→ Extracted information:
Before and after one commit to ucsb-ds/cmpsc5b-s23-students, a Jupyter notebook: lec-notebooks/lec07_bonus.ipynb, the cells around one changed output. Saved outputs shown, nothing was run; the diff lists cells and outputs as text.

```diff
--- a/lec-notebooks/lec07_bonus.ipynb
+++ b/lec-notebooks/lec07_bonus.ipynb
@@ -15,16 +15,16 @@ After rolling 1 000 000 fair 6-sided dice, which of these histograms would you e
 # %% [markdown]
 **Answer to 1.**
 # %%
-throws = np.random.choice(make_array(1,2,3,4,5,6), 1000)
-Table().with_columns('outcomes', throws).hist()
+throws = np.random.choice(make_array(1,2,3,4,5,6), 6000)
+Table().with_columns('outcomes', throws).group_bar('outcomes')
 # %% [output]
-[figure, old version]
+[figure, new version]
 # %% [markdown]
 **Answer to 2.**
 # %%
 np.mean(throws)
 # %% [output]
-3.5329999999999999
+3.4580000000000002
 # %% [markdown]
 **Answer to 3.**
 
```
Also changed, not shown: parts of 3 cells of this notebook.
* * *
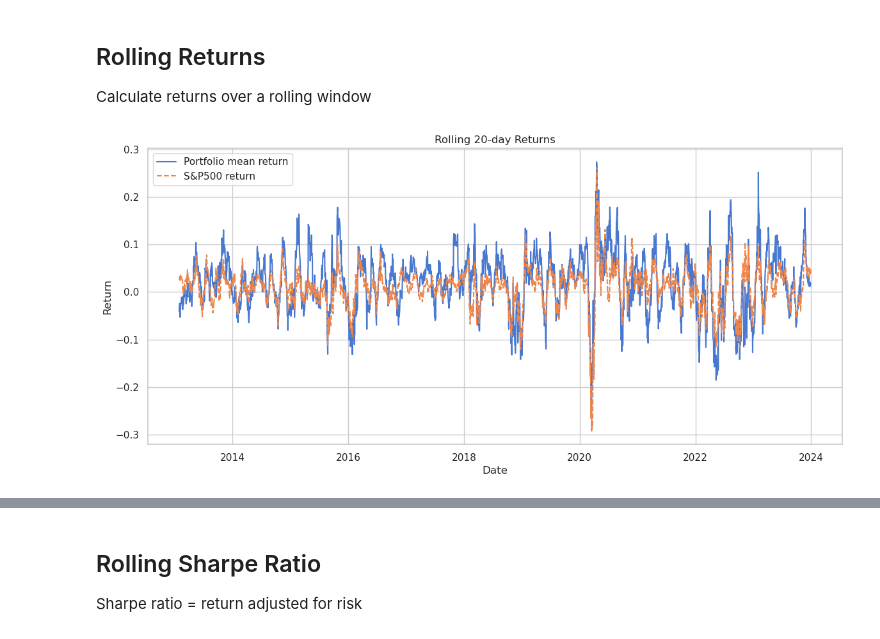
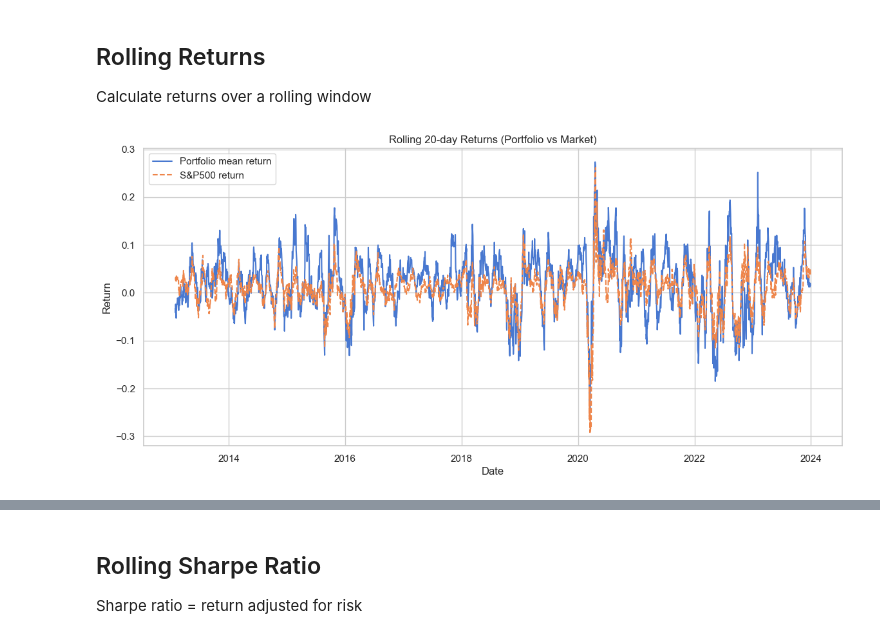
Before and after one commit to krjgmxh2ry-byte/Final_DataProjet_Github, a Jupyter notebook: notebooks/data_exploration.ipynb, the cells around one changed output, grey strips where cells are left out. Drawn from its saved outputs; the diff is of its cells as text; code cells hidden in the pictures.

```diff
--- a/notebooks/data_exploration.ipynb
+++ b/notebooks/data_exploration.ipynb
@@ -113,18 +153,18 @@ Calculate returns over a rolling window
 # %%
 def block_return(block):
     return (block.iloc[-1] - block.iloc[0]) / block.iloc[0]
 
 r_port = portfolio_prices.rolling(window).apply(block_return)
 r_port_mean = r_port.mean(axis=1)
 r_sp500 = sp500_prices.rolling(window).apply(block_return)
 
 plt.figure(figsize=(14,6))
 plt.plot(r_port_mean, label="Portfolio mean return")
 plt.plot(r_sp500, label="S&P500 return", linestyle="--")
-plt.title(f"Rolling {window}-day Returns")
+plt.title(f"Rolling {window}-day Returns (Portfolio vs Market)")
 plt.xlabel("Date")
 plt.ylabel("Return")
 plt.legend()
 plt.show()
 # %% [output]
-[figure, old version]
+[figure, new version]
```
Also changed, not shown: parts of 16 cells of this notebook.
* * *
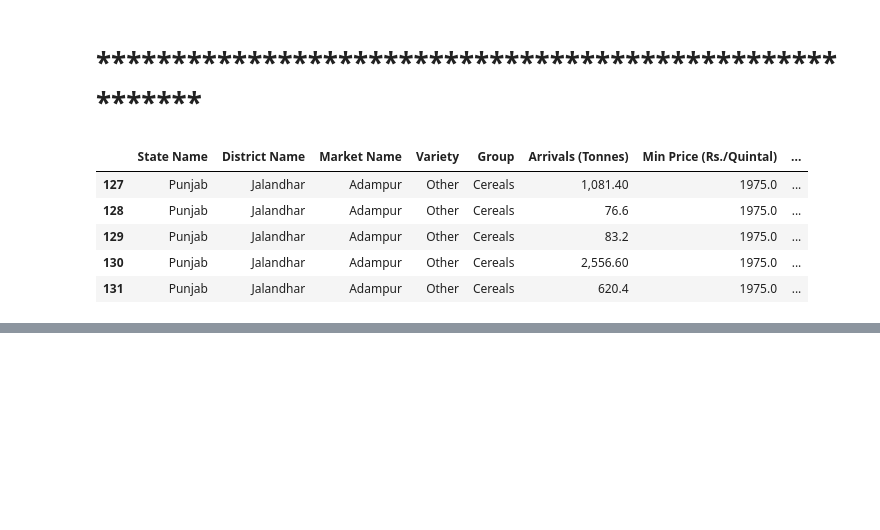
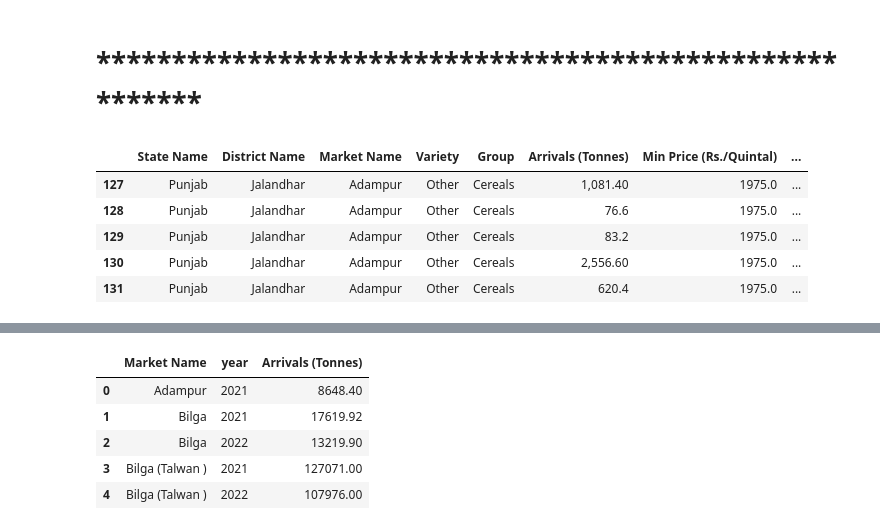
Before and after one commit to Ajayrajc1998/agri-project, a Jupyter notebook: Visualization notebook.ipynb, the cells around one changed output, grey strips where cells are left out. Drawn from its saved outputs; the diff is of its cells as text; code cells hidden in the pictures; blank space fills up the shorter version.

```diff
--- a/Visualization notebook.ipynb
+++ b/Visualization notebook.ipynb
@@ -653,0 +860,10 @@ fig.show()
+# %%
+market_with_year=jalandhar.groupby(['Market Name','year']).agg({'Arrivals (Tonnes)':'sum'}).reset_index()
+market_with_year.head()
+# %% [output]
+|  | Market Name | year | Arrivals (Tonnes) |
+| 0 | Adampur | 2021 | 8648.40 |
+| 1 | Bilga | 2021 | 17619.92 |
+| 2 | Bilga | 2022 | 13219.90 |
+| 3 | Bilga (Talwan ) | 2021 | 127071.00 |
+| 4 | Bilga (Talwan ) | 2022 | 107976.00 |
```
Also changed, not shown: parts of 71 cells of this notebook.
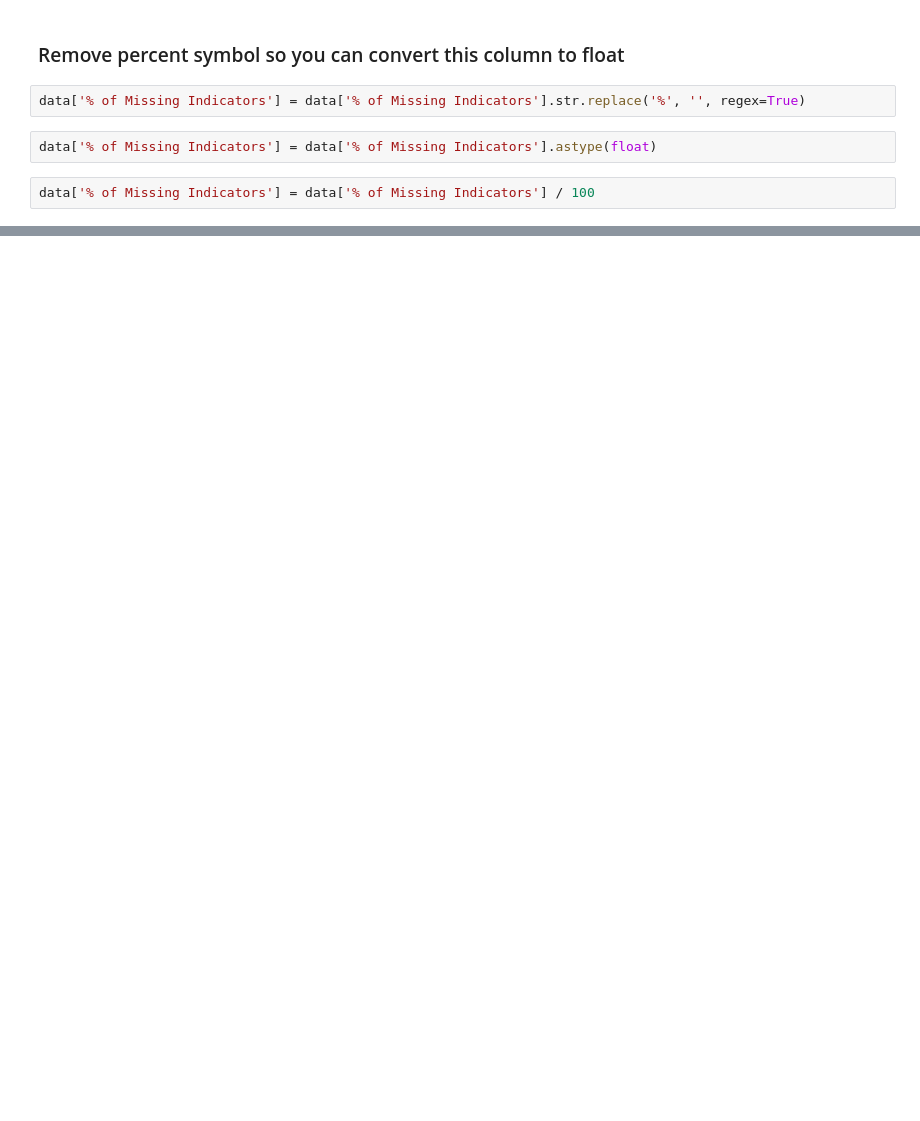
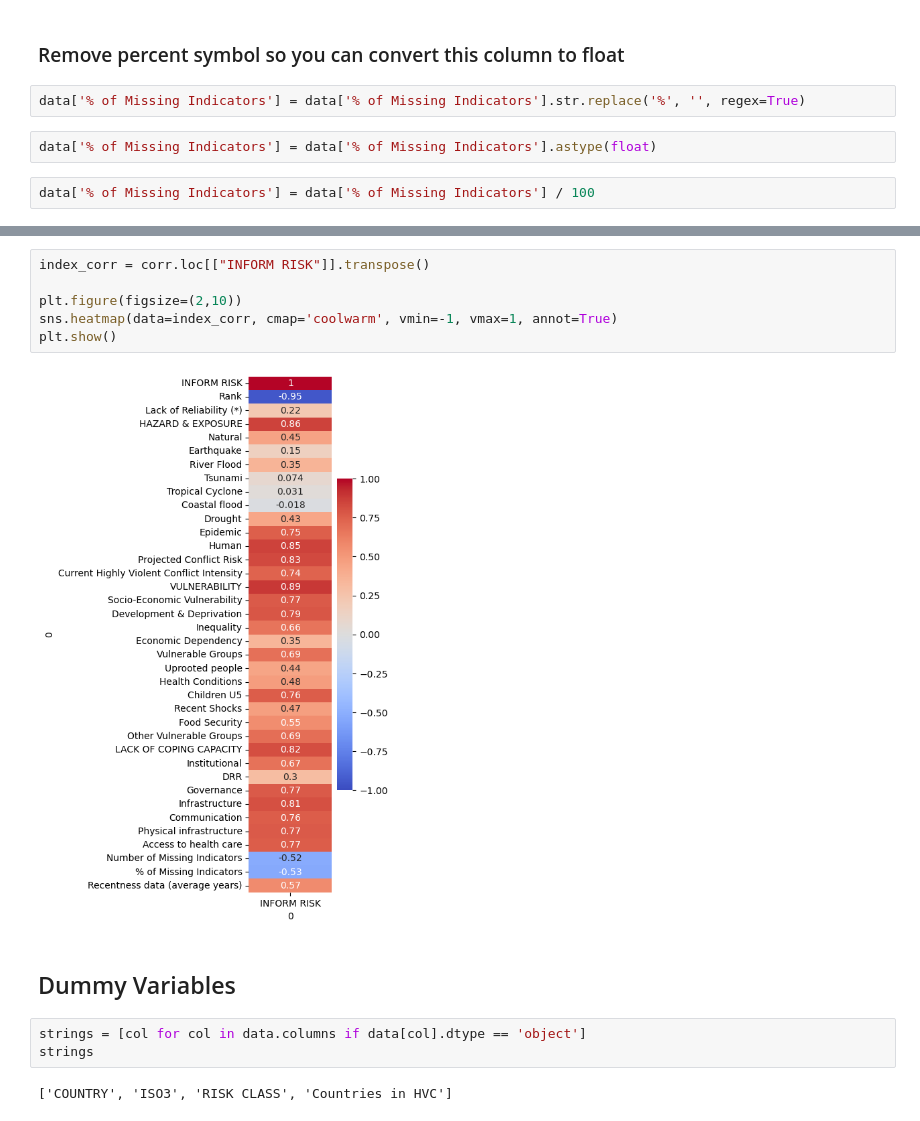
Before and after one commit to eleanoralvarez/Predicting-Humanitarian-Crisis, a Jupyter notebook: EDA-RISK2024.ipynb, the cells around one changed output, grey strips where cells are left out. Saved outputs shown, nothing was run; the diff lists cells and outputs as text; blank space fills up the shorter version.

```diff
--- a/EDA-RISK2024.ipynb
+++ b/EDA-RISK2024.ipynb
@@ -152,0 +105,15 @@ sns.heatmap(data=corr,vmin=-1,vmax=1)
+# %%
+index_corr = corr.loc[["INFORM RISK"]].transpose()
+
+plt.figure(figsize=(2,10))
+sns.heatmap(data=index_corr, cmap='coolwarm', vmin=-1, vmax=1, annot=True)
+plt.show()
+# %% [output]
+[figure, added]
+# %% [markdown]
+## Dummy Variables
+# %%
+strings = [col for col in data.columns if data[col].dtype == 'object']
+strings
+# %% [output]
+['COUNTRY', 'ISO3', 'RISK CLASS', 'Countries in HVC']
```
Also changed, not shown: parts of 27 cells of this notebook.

→ What the task asks:
All lines above that contain "throws" are required in the answer.

→ Your response:
-throws = np.random.choice(make_array(1,2,3,4,5,6), 1000)
-Table().with_columns('outcomes', throws).hist()
+throws = np.random.choice(make_array(1,2,3,4,5,6), 6000)
+Table().with_columns('outcomes', throws).group_bar('outcomes')
 np.mean(throws)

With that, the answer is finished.